The reason I’m a perpetual student is because I’ve never had a strong sense of vocation. In high school, when the time came to decide what to do with our lives, I had no idea. I thought I might like to be a lawyer someday. There was no education fund, and I knew I would have to borrow, so I did a Legal Assistant diploma, thinking I’d work in the field and finish putting myself through school later. I pictured myself as a public defender, standing up for the rights of those less fortunate.
After college, I ended up working for the government for five years until the layoffs of the Harris days. In the meantime, I discovered an aptitude for, and interest in I.T. I ended up with a layoff from the public service that included money for retraining. I went to a private school and earned my IT certifications (a lot of work!), after which I was lucky enough to win a good starting position in a saturated and male-dominated job market.
Six years ago, it really started to bother me that I had never gone to university. Most of my friends had and I really felt like I was lacking something. I had always loved reading and writing, so I enrolled part-time in English.
I moved to Toronto five years ago and (after a short stint at the job from hell) ended up in a good IT position at a wonderful company from which I recently resigned at the end of my maternity leave. I don’t plan to return to the field (I’ve found the work very unrewarding for some time now).

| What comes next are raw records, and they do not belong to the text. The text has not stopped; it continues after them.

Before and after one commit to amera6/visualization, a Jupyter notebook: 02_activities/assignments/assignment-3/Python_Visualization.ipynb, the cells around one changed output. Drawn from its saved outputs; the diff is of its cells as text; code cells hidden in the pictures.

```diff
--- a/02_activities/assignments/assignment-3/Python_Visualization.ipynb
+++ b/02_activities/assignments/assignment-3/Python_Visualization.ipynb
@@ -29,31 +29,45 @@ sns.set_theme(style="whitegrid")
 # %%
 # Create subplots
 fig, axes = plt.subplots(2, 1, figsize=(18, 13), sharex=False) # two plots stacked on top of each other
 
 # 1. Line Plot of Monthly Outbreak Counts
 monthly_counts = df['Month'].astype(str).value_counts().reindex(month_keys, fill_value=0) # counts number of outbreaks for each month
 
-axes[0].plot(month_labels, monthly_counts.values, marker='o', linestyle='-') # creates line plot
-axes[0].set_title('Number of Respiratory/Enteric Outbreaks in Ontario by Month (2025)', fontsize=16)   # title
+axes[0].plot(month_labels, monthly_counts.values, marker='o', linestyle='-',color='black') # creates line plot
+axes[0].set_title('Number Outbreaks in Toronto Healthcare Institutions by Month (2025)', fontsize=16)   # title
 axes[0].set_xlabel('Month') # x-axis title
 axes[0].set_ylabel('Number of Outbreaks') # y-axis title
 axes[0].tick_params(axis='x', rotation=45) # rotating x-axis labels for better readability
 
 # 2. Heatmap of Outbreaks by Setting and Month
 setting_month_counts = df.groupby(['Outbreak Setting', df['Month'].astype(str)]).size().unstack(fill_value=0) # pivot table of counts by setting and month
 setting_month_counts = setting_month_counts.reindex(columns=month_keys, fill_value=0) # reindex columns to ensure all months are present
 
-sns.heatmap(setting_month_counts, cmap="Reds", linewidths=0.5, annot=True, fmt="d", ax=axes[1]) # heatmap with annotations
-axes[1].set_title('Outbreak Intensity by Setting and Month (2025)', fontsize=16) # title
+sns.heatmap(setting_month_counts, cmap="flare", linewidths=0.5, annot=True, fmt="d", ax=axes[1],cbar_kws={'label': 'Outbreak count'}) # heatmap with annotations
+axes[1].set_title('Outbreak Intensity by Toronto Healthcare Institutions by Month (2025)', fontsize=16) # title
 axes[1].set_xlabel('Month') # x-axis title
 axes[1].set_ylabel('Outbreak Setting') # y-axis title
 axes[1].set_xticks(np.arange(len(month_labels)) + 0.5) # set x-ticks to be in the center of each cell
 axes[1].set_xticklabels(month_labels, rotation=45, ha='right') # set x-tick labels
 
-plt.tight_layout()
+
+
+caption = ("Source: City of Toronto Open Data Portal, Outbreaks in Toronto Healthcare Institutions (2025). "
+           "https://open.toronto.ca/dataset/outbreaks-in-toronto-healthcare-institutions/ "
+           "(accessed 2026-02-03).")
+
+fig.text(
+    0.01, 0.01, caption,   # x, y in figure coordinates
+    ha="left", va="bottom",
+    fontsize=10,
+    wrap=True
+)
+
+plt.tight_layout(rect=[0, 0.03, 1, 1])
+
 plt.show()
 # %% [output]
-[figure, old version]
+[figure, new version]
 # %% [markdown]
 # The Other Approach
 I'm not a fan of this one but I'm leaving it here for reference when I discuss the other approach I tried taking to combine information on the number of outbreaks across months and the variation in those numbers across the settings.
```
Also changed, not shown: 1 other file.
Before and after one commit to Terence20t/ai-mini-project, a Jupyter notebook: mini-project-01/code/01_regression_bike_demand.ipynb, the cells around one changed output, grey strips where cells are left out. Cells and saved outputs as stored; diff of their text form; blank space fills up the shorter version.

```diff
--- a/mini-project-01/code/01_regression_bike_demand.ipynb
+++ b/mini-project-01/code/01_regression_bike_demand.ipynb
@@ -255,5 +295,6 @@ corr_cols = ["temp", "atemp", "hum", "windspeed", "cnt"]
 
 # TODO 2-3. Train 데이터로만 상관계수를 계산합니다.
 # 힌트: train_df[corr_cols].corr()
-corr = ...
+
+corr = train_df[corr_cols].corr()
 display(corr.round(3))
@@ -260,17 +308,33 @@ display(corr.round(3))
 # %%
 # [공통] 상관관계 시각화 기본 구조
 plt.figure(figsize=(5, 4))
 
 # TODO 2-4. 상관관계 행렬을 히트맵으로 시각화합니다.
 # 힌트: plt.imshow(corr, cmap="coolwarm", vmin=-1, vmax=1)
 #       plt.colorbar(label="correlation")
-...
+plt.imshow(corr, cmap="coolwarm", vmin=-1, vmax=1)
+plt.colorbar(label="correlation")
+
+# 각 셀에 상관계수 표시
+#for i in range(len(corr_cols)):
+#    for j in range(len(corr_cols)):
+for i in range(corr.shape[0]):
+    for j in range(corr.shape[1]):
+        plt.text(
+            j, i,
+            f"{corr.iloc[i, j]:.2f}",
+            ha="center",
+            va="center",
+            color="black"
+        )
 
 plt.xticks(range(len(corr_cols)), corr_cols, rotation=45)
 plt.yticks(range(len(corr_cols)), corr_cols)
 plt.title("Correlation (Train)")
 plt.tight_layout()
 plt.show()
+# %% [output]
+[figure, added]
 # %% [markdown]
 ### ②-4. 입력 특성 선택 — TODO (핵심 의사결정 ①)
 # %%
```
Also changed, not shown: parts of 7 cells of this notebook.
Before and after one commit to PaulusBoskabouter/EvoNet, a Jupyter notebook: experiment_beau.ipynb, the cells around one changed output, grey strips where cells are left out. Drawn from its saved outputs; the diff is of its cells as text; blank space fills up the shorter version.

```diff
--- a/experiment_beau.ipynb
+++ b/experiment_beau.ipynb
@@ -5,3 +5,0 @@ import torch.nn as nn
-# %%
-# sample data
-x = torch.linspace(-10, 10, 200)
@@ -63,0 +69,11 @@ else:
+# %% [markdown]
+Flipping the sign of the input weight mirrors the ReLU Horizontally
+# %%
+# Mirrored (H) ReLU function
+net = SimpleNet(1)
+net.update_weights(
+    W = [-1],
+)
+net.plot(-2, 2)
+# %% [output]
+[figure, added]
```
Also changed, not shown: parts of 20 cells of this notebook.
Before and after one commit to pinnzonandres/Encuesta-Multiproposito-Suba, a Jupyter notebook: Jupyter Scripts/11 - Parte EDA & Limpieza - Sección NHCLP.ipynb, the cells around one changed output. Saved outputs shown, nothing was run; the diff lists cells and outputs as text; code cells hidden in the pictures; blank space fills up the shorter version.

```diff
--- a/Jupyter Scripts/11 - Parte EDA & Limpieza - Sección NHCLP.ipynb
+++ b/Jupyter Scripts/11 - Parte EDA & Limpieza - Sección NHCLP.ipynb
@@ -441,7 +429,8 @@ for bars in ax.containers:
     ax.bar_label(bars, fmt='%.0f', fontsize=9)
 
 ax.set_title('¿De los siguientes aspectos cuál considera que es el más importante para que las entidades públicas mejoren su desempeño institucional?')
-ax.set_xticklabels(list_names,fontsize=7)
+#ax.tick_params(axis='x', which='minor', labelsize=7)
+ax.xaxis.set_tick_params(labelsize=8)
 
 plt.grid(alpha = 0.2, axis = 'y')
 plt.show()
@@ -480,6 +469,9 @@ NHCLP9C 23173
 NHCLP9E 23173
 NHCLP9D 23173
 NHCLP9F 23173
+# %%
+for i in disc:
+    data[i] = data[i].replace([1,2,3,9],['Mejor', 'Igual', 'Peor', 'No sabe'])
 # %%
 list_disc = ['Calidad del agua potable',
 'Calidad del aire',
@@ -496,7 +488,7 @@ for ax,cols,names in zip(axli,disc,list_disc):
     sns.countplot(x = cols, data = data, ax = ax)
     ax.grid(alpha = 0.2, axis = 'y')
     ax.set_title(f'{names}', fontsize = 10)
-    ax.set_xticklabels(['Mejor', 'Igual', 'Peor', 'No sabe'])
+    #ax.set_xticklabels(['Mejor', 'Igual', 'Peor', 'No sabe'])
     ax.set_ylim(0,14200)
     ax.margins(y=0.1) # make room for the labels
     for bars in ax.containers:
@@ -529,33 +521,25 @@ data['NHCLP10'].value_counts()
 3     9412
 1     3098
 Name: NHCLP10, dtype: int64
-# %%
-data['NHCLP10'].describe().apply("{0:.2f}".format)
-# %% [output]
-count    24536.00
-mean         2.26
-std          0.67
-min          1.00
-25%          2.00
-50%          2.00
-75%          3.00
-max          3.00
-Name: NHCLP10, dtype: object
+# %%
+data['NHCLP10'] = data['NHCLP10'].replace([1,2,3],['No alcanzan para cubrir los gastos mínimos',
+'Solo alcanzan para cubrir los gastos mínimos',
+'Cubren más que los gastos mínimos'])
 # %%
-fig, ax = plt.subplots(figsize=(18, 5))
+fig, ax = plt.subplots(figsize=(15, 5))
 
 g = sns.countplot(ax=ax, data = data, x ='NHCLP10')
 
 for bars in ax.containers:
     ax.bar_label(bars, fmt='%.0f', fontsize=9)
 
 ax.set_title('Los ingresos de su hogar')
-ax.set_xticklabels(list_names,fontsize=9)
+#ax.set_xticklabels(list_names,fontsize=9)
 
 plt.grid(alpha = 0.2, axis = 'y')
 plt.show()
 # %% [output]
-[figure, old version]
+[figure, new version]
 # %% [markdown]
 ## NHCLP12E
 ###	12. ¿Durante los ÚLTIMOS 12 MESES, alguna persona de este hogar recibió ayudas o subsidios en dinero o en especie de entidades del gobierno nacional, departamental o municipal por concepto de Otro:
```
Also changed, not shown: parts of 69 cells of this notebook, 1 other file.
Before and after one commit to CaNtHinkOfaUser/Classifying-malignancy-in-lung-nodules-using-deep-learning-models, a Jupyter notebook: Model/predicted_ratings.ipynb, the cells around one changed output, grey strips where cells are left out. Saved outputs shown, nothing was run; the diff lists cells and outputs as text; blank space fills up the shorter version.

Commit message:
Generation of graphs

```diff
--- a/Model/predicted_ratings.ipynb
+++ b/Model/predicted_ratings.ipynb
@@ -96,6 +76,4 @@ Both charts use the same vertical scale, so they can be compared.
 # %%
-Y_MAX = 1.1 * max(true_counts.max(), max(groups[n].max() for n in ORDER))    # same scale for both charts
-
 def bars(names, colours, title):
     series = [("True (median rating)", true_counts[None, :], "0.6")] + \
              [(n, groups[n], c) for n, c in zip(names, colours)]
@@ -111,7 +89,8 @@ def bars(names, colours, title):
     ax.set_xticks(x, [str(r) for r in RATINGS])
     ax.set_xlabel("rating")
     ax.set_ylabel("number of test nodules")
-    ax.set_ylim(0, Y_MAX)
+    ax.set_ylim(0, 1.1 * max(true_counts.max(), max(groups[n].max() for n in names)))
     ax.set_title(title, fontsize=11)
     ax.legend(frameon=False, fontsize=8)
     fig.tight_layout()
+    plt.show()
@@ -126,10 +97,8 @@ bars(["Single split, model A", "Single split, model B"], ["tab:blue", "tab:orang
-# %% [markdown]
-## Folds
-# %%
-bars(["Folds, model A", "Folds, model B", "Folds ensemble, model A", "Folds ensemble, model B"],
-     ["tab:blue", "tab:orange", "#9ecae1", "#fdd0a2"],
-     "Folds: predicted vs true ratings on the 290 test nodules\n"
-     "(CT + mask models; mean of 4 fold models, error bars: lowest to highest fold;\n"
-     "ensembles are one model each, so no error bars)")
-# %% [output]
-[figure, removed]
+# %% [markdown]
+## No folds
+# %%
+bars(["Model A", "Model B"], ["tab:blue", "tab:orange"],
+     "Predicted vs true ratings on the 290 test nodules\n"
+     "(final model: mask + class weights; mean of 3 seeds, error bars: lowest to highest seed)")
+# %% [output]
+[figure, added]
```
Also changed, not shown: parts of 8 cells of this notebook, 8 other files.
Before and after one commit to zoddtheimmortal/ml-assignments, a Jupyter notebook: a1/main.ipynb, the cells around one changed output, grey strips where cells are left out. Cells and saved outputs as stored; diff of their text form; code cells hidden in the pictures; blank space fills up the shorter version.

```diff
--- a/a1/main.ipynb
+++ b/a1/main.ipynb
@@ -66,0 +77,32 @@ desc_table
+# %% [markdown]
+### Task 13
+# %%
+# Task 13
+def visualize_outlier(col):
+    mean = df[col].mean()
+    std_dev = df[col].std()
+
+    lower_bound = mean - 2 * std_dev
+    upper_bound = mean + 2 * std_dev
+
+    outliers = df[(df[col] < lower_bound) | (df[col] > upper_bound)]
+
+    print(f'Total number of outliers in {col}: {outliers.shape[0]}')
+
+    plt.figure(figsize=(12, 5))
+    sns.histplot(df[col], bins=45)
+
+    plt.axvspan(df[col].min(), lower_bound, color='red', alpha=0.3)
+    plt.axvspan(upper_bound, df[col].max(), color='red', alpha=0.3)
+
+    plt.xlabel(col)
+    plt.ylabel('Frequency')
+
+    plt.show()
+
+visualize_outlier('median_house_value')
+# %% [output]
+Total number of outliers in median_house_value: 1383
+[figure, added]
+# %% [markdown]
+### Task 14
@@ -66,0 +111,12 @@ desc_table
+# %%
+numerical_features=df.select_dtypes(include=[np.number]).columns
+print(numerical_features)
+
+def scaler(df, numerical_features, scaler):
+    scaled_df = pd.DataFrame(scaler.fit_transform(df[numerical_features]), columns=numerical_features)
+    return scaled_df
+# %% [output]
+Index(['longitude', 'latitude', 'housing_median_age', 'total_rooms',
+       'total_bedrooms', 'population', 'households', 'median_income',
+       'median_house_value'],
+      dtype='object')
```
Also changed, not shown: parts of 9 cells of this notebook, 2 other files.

In the meantime, I have been slugging away at school at night and will (hopefully) graduate in April.
School usually comes somewhat easily to me, but I’m finding the combination of summer-time classes and the demands of motherhood frustrating.
When Cakes goes down for her nap, all I want to do is nap or read a novel. Instead, I work on my term paper. When she goes to bed at night, all I want to do is read blogs or watch a movie--but I force myself to catch up on my readings. In a summer course, the course load is relentless.
This would all be good if I had a clear conviction of what I want to do next. But I don’t. I am 90% sure I want to teach, but I’m not sure what grade, or what type of school. I’m debating on doing my MA, but I really don’t know if I can handle more school right now. I want to be 100% sure of what I want before I invest any more time and money in education. I feel like I have been in school forever and I shudder to think of the money I have invested.
Work is important to me, but I’m particular about it. What I want in my work is for it to be: rewarding, conductive to family life, well-paying, fun, lots of vacation time, flexible, making a difference in the world. Is that a lot to ask?
I realize that I am privileged to be this picky about work and able to spend so much time in school to figure out what I want. I am very thankful for that.
The other good thing about my aimlessness is that it made my decision to stay home with Cakes a lot easier. I didn’t have a career I was passionate about competing for my attention. Again, I know how lucky I am to be able to do this.
Still, I wish I were one of those people who have a sense of vocation, the ones who have always known what they wanted and have focussed on building a career. I have done quite well for someone so scattered--it bothers me to think what I may have achieved had I been able to concentrate on one thing.
Luckily, I have a few years to figure this all out. I want to be here for Cakes (and possibly Number Two). I hope things will become clearer before I need to make any more decisions. I am thirty-three, which is still relatively young, and I have an incredibly supportive husband.
But. I. Am. So. Tired.
It is never too late to be what you might have been. -- George Eliot